Luis, on the other hand, seemed to be very happy to be out of Chicago, and was loving living in Zacatecas. For him, it was one big party, and he had lots of friends, including a girlfriend. Though he had Mexican and American citizenship, his accent in English was totally American, though oddly African-American ghetto. I suspect that where he grew up in Chicago wasn’t exactly a lovely part of town. So I’m sure that colors his view of Zacatecas.
And the others? They seemed happy enough to be in Zacatecas too.
But for me, it’d be a huge change in lifestyle, with positives and negatives. On the positive side, I’d be much closer to a sort of more urban life, being easily able to swing out to the Zócalo for a coffee break during the day, and wandering out to restaurants at night. Though I live in the city of Boston, I’m in a suburban-like setting on a park, and it’s pretty quiet here during the week. Stores and such are a fifteen-minute walk away, and while nice enough, they’re not exactly World Heritage Site material. Sure, there are plenty of big-city amenities, world-class museums, and the Boston Symphony a subway ride away, but I’m not at all in the thick of things in Boston, which is fine since I love my neighborhood, and have lots of friends here. But a Zacatecan life in that house would be more urban and closer to the city’s main attractions, despite the smaller city size. No yard to care for, a one-minute walk to the center of the city, and tons of festivals and the like within spitting distance all create a sense of urbanity.
I’m totally torn about this house. My impulsive half just wants to buy this place now and start the remodeling. But my practical half, which usually wins these battles, counsels caution. Given the price hike in the face of no sale probably means the seller is unreasonable. I can make a fairly convincing argument that the peso is likely headed lower, especially next year when Mexico’s federal government begins to feel the pinch of lower oil prices and may need to increase borrowings or taxes. (Pemex is hedged through about September, but needs to re-hedge then.) US interest rates are rising, which puts upward pressure on the dollar. And if US rates fall, that’ll be due to a material slowdown in the economy or a recession, which has never been good for the peso.

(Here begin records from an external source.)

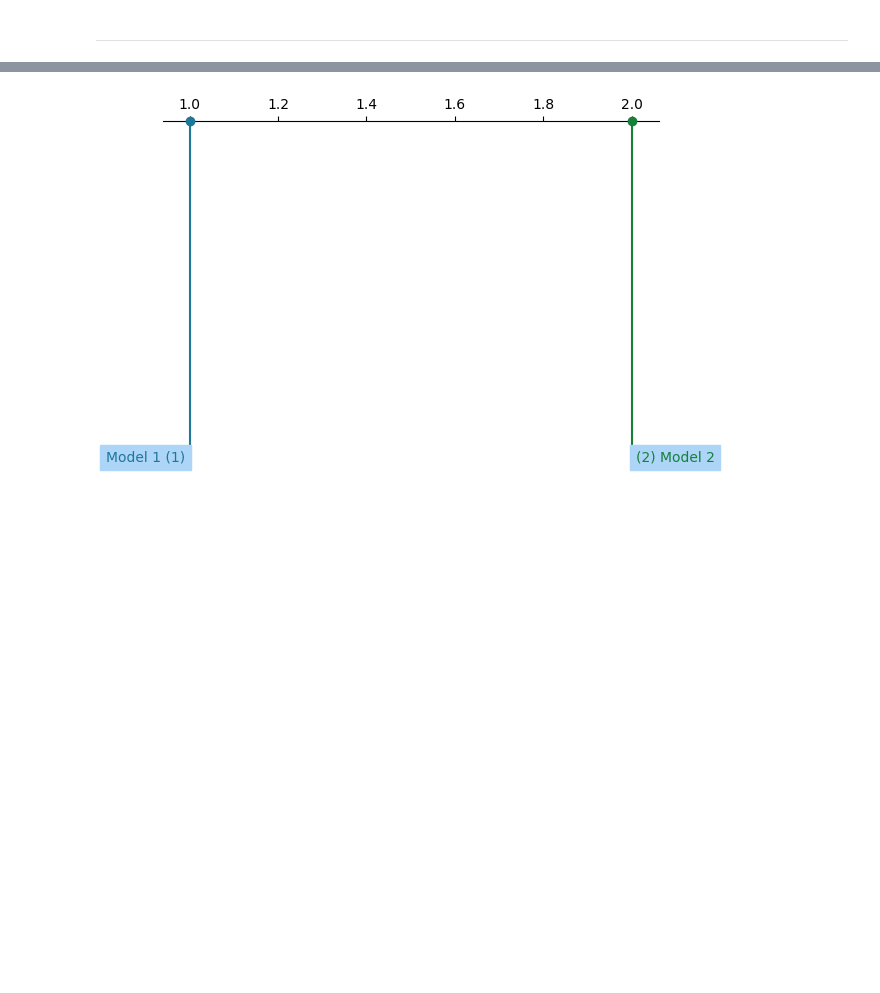
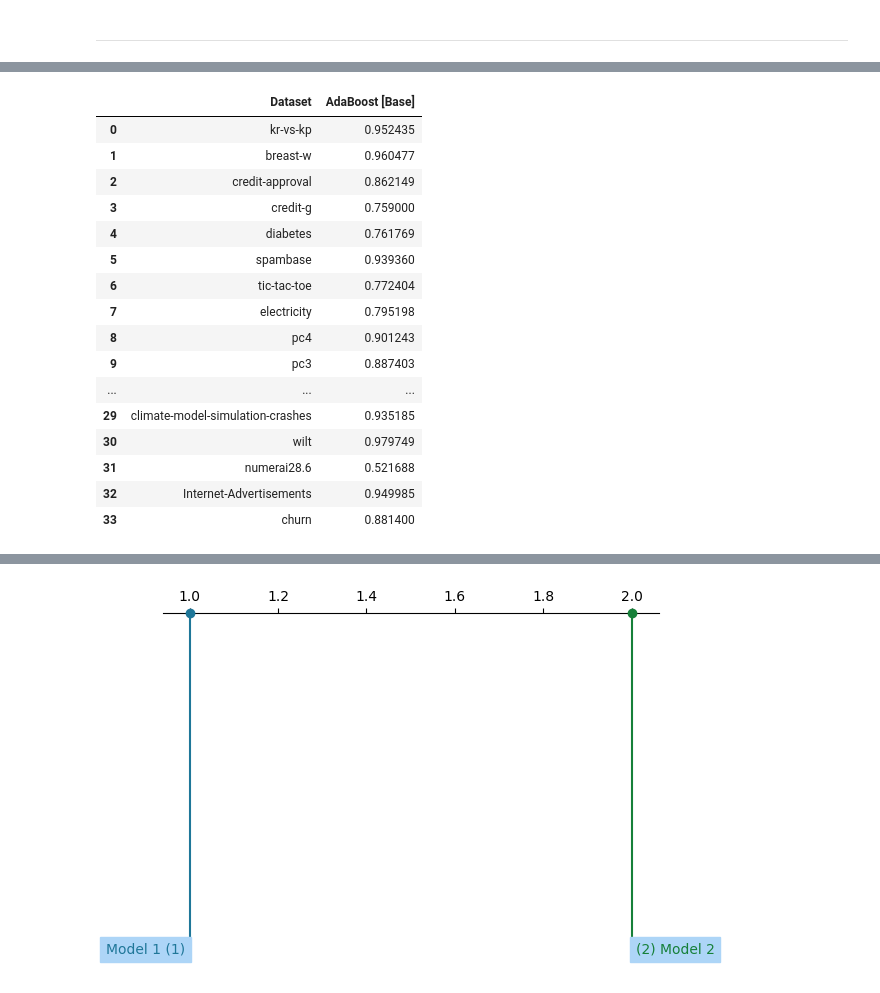
Before and after one commit to EstevesX10/ML1-AdaBoost-Analysis-Optimization, a Jupyter notebook: AdaBoost/AdaBoost.ipynb, the cells around one changed output, grey strips where cells are left out. Saved outputs shown, nothing was run; the diff lists cells and outputs as text; code cells hidden in the pictures; blank space fills up the shorter version.

```diff
--- a/AdaBoost/AdaBoost.ipynb
+++ b/AdaBoost/AdaBoost.ipynb
@@ -179,0 +257,22 @@ from AdaBoostStudy.DataVisualization import (Display_Confusion_Matrix, Plot_ROC_
+# %%
+Base_AdaBoost = AdaBoost()
+Base_Results = Evaluate_Models(my_tasks, [Base_AdaBoost], ['Dataset', 'AdaBoost [Base]'])
+Base_Results
+# %% [output]
+|  | Dataset | AdaBoost [Base] |
+| 0 | kr-vs-kp | 0.952435 |
+| 1 | breast-w | 0.960477 |
+| 2 | credit-approval | 0.862149 |
+| 3 | credit-g | 0.759000 |
+| 4 | diabetes | 0.761769 |
+| 5 | spambase | 0.939360 |
+| 6 | tic-tac-toe | 0.772404 |
+| 7 | electricity | 0.795198 |
+| 8 | pc4 | 0.901243 |
+| 9 | pc3 | 0.887403 |
+| ... | ... | ... |
+| 29 | climate-model-simulation-crashes | 0.935185 |
+| 30 | wilt | 0.979749 |
+| 31 | numerai28.6 | 0.521688 |
+| 32 | Internet-Advertisements | 0.949985 |
+| 33 | churn | 0.881400 |
```
Also changed, not shown: parts of 30 cells of this notebook.
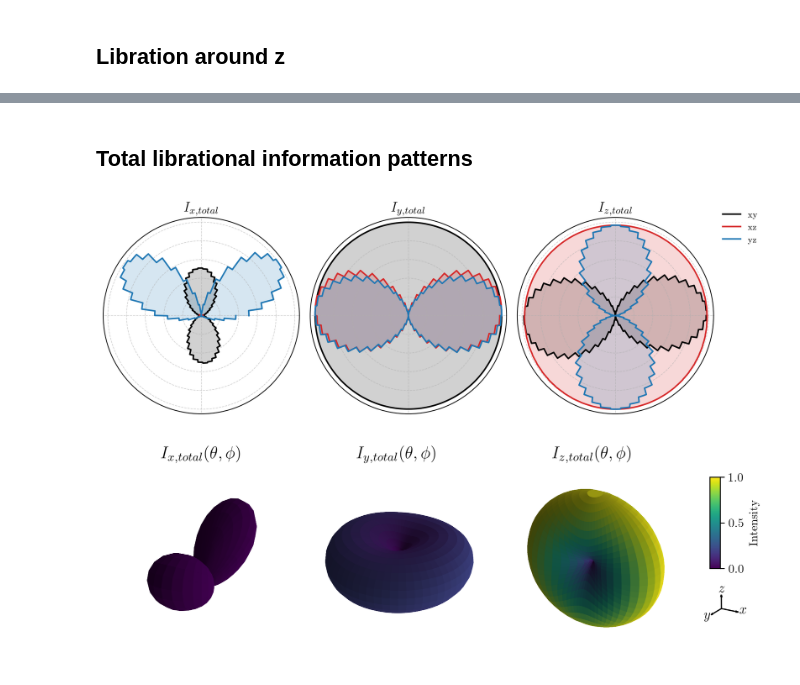
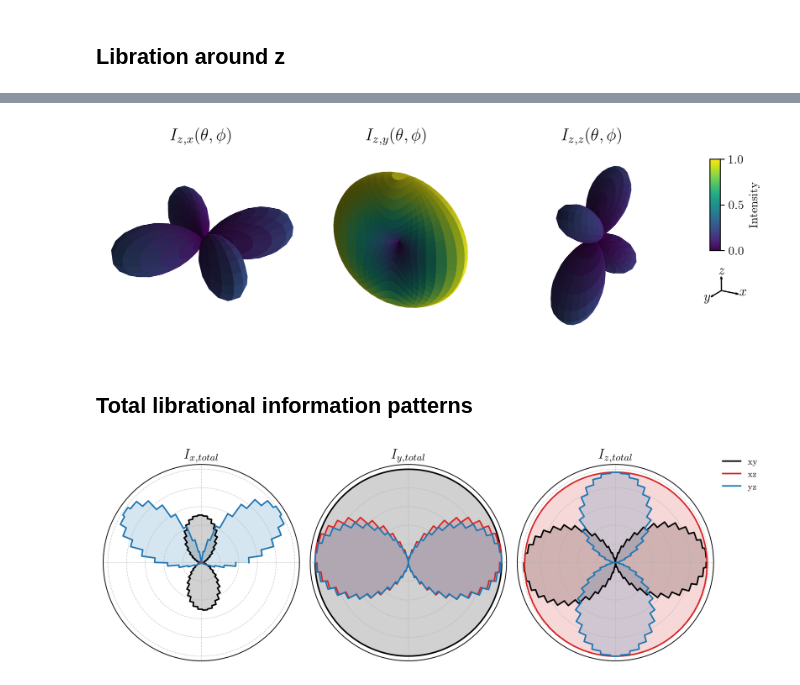
Before and after one commit to barra9408/info-patterns-repo, a Jupyter notebook: notebooks/04_arbitrary_incident_field.ipynb, the cells around one changed output, grey strips where cells are left out. Cells and saved outputs as stored; diff of their text form; code cells hidden in the pictures.

```diff
--- a/notebooks/04_arbitrary_incident_field.ipynb
+++ b/notebooks/04_arbitrary_incident_field.ipynb
@@ -302,10 +313,12 @@ timing for wl=1550.00nm - setup: EE 85.4ms, inv.: 876.2ms, repropa.: 137.2ms (1
+# %%
+plots.plot3d_info_patterns(Nteta=Nteta, Nphi=Nphi, info_patterns=[I_z_Ex, I_z_Ey, I_z_Ez], labels=["z,x", "z,y", "z,z"], cmap=cm.viridis, scale_list=[0.34, 0.34, 0.37], savefig=False,
+                     save_type=save_type, filename="info_patterns_z_3d", results_dir=results_dir)
+# %% [output]
+[figure, added]
 # %% [markdown]
 ## Total librational information patterns
 # %%
-plot2d_info_patterns(Nteta=Nteta, Nphi=Nphi, info_patterns=[I_lib_x_total, I_lib_y_total, I_lib_z_total], labels=["x,total", "y,total", "z,total"], planes=DEFAULT_2D_PLANES,
-                     normalize=DEFAULT_2D_NORMALIZE, fill=DEFAULT_2D_FILL, figsize=None, savefig=False, save_type=DEFAULT_SAVE_TYPE, filename="lib_info_patterns_total_2d", results_dir=results_dir)
-plot3d_info_patterns(Nteta=Nteta, Nphi=Nphi, info_patterns=[I_lib_x_total, I_lib_y_total, I_lib_z_total], labels=["x,total", "y,total", "z,total"], cmap=cm.viridis, scale_list=[0.28, 0.34, 0.34],
-                     savefig=False, save_type=DEFAULT_SAVE_TYPE, filename="lib_info_patterns_total_3d", results_dir=results_dir)
+plots.plot2d_info_patterns(Nteta=Nteta, Nphi=Nphi, info_patterns=[I_x_total, I_y_total, I_z_total], labels=["x,total", "y,total", "z,total"], planes=planes, normalize=normalization, fill=fill,
+                           figsize=None, savefig=False, save_type=save_type, filename="info_patterns_total_2d", results_dir=results_dir)
 # %% [output]
 [figure]
-[figure, removed]
```
Also changed, not shown: parts of 13 cells of this notebook, 13 other files.
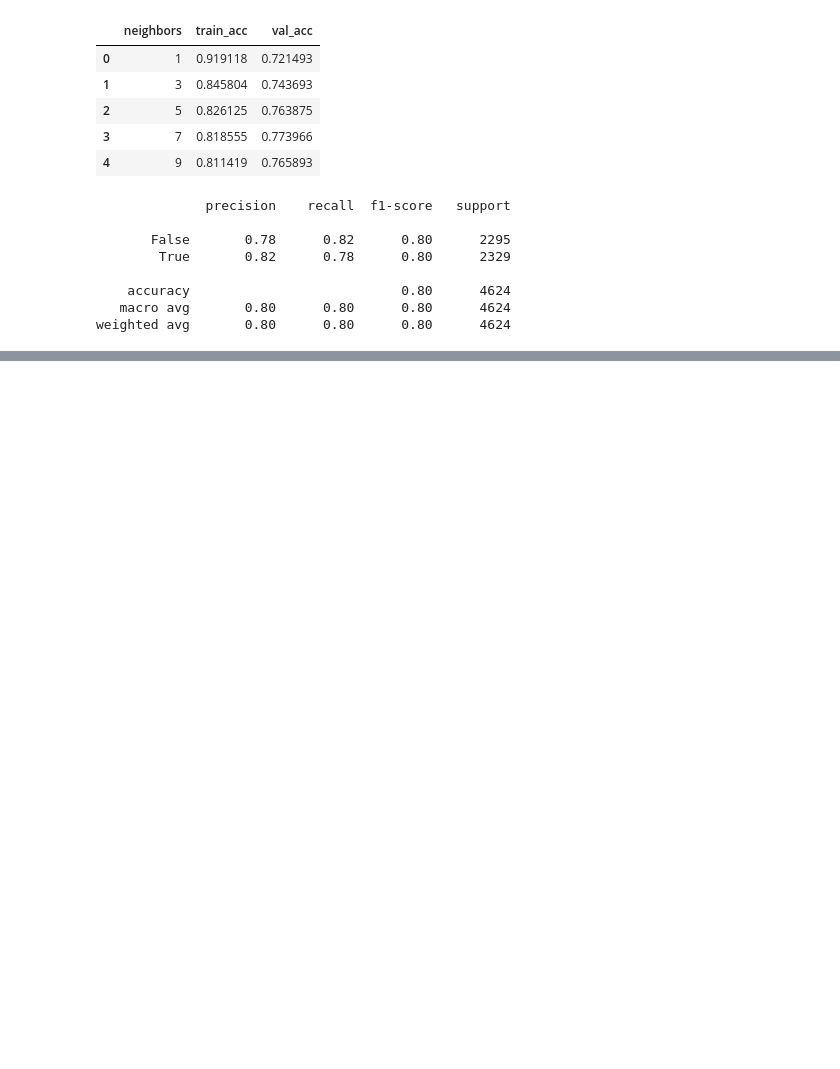
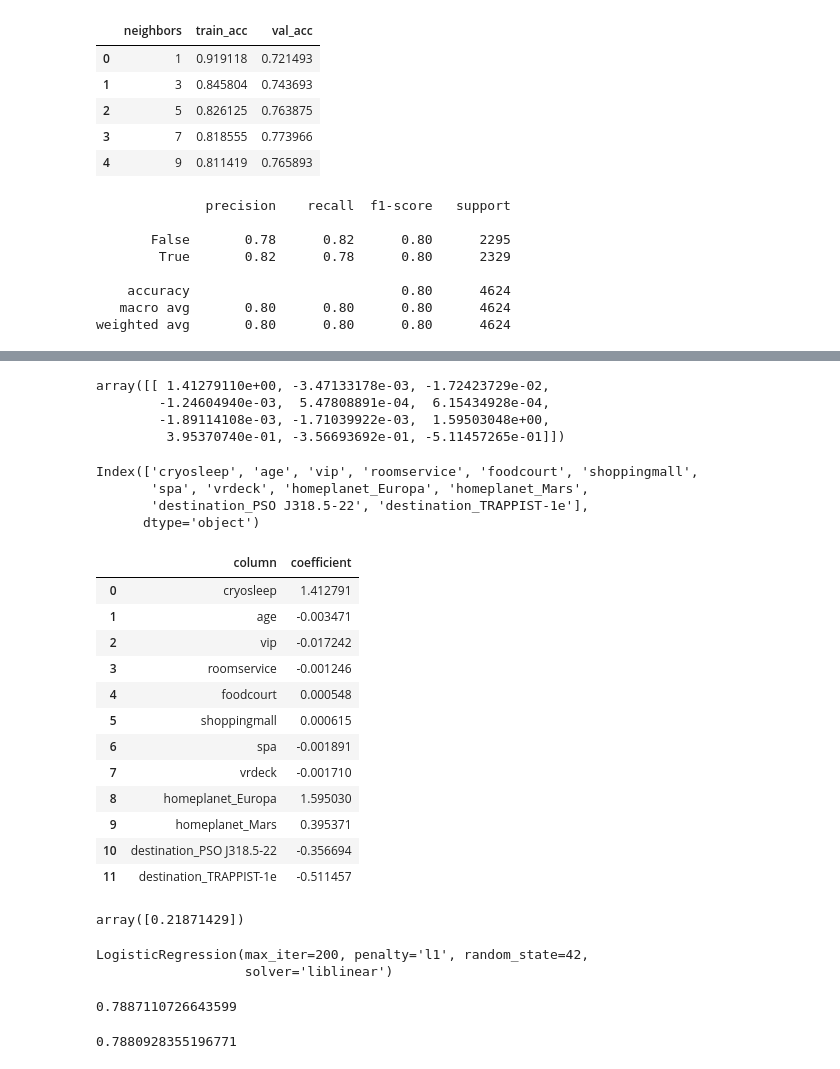
Before and after one commit to Bartholomew-Taylor/classification-exercises, a Jupyter notebook: decision_tree_lesson.ipynb, the cells around one changed output, grey strips where cells are left out. Cells and saved outputs as stored; diff of their text form; code cells hidden in the pictures; blank space fills up the shorter version.

```diff
--- a/decision_tree_lesson.ipynb
+++ b/decision_tree_lesson.ipynb
@@ -379,0 +384,6 @@ weighted avg       0.80      0.80      0.80      4624
+# %%
+seed = 42
+
+logit = LogisticRegression(random_state = seed)
+# %%
+logit.fit(x_train, y_train)
@@ -379,0 +399,48 @@ weighted avg       0.80      0.80      0.80      4624
+# %%
+logit.coef_
+# %% [output]
+array([[ 1.41279110e+00, -3.47133178e-03, -1.72423729e-02,
+        -1.24604940e-03,  5.47808891e-04,  6.15434928e-04,
+        -1.89114108e-03, -1.71039922e-03,  1.59503048e+00,
+         3.95370740e-01, -3.56693692e-01, -5.11457265e-01]])
+# %%
+x_train.columns
+# %% [output]
+Index(['cryosleep', 'age', 'vip', 'roomservice', 'foodcourt', 'shoppingmall',
+       'spa', 'vrdeck', 'homeplanet_Europa', 'homeplanet_Mars',
+       'destination_PSO J318.5-22', 'destination_TRAPPIST-1e'],
+      dtype='object')
+# %%
+pd.DataFrame({'column': x_train.columns.tolist(), 'coefficient': logit.coef_[0]})
+# %% [output]
+|  | column | coefficient |
+| 0 | cryosleep | 1.412791 |
+| 1 | age | -0.003471 |
+| 2 | vip | -0.017242 |
+| 3 | roomservice | -0.001246 |
+| 4 | foodcourt | 0.000548 |
+| 5 | shoppingmall | 0.000615 |
+| 6 | spa | -0.001891 |
+| 7 | vrdeck | -0.001710 |
+| 8 | homeplanet_Europa | 1.595030 |
+| 9 | homeplanet_Mars | 0.395371 |
+| 10 | destination_PSO J318.5-22 | -0.356694 |
+| 11 | destination_TRAPPIST-1e | -0.511457 |
+# %%
+logit.intercept_
+# %% [output]
+array([0.21871429])
+# %%
+logit2 = LogisticRegression(penalty = 'l1', random_state = seed, solver = 'liblinear', max_iter = 200)
+logit2.fit(x_train, y_train)
+# %% [output]
+LogisticRegression(max_iter=200, penalty='l1', random_state=42,
+                   solver='liblinear')
+# %%
+logit2.score(x_train, y_train)
+# %% [output]
+0.7887110726643599
+# %%
+logit2.score(x_val, y_val)
+# %% [output]
+0.7880928355196771
```
Also changed, not shown: parts of 13 cells of this notebook, 3 other files.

So where does that leave me? Back in indecision-land without a map. Wish me luck! I’ll need it.
And please do comment. I’d love to get some other perspectives. Saludos!